• **Aim of the task**: For the string "serif", search the entries below and copy every line where it appears.
==================================================
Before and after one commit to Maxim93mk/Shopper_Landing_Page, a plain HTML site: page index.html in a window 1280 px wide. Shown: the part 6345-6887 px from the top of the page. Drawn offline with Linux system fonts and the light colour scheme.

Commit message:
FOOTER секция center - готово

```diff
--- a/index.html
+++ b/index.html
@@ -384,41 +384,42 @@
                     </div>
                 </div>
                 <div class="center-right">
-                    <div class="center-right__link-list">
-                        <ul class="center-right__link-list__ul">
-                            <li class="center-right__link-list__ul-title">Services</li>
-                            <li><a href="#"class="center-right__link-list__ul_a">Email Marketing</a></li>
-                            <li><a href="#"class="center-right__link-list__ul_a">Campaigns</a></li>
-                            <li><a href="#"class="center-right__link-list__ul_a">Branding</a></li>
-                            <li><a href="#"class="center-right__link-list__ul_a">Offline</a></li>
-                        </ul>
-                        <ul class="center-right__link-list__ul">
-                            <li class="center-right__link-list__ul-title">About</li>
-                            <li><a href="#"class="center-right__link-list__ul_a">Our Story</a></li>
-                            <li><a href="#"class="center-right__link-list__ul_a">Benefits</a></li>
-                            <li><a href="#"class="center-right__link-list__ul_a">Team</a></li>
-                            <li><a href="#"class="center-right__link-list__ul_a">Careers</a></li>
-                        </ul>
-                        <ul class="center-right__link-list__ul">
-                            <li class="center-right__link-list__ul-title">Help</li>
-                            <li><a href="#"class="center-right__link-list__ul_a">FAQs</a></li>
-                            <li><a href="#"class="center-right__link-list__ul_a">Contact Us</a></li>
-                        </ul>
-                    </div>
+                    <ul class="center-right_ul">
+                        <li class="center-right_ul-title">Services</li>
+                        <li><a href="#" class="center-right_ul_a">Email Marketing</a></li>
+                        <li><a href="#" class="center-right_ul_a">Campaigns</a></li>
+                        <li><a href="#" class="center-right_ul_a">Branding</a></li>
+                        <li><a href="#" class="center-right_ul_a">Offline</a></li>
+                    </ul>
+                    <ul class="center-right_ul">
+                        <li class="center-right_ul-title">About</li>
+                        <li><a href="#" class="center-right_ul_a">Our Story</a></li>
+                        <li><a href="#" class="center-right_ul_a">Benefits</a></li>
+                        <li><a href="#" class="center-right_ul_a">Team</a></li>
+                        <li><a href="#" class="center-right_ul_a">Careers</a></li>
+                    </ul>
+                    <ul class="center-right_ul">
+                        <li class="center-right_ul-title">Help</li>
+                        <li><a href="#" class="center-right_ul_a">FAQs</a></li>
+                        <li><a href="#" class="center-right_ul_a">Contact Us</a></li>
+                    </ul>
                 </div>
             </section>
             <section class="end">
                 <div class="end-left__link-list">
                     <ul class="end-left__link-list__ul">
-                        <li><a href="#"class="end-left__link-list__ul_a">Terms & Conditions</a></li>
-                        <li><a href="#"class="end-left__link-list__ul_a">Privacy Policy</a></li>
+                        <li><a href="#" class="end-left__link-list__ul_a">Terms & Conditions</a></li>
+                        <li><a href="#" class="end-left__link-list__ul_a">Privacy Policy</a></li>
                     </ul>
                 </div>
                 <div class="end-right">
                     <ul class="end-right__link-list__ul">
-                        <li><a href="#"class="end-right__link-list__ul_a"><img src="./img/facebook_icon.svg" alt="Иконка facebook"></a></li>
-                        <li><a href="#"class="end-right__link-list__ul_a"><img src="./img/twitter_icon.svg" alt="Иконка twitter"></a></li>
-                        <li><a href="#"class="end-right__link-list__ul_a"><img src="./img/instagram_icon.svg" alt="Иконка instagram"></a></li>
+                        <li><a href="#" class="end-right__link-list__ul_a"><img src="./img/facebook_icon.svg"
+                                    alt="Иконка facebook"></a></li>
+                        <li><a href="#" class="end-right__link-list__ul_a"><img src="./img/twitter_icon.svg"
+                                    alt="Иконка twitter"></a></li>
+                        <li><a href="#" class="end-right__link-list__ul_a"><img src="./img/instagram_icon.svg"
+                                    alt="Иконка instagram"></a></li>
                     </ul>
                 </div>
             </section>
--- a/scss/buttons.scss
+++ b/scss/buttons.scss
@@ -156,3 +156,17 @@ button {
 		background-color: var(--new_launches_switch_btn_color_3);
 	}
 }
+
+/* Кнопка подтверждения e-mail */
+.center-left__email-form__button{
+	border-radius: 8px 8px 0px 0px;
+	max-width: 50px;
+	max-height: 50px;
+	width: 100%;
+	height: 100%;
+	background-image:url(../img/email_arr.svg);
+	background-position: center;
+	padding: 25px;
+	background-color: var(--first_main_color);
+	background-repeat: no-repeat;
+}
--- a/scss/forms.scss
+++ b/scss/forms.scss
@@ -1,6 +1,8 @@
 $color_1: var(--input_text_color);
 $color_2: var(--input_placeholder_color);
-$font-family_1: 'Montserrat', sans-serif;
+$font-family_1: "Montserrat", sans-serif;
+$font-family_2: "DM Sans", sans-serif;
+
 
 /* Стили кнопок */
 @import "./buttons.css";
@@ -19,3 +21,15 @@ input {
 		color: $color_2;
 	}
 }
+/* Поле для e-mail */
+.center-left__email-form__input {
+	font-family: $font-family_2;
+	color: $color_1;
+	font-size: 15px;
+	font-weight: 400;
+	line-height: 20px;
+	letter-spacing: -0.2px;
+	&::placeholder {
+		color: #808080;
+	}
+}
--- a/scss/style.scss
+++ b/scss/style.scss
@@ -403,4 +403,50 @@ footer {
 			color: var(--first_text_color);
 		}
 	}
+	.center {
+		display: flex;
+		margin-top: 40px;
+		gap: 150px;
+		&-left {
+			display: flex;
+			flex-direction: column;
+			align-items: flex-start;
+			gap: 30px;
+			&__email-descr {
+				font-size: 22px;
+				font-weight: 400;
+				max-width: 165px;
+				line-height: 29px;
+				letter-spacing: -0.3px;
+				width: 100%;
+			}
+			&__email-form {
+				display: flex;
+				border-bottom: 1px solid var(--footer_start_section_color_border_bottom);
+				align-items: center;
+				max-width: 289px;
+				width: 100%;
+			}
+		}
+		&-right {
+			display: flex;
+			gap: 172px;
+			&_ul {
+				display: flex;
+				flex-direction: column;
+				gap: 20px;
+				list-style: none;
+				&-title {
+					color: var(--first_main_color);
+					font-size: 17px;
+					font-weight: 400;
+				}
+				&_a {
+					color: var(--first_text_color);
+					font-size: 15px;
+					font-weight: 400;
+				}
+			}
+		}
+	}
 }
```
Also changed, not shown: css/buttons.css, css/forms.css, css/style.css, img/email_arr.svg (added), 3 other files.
==================================================
• **Answer to the problem**:
-$font-family_1: 'Montserrat', sans-serif;
+$font-family_1: "Montserrat", sans-serif;
+$font-family_2: "DM Sans", sans-serif;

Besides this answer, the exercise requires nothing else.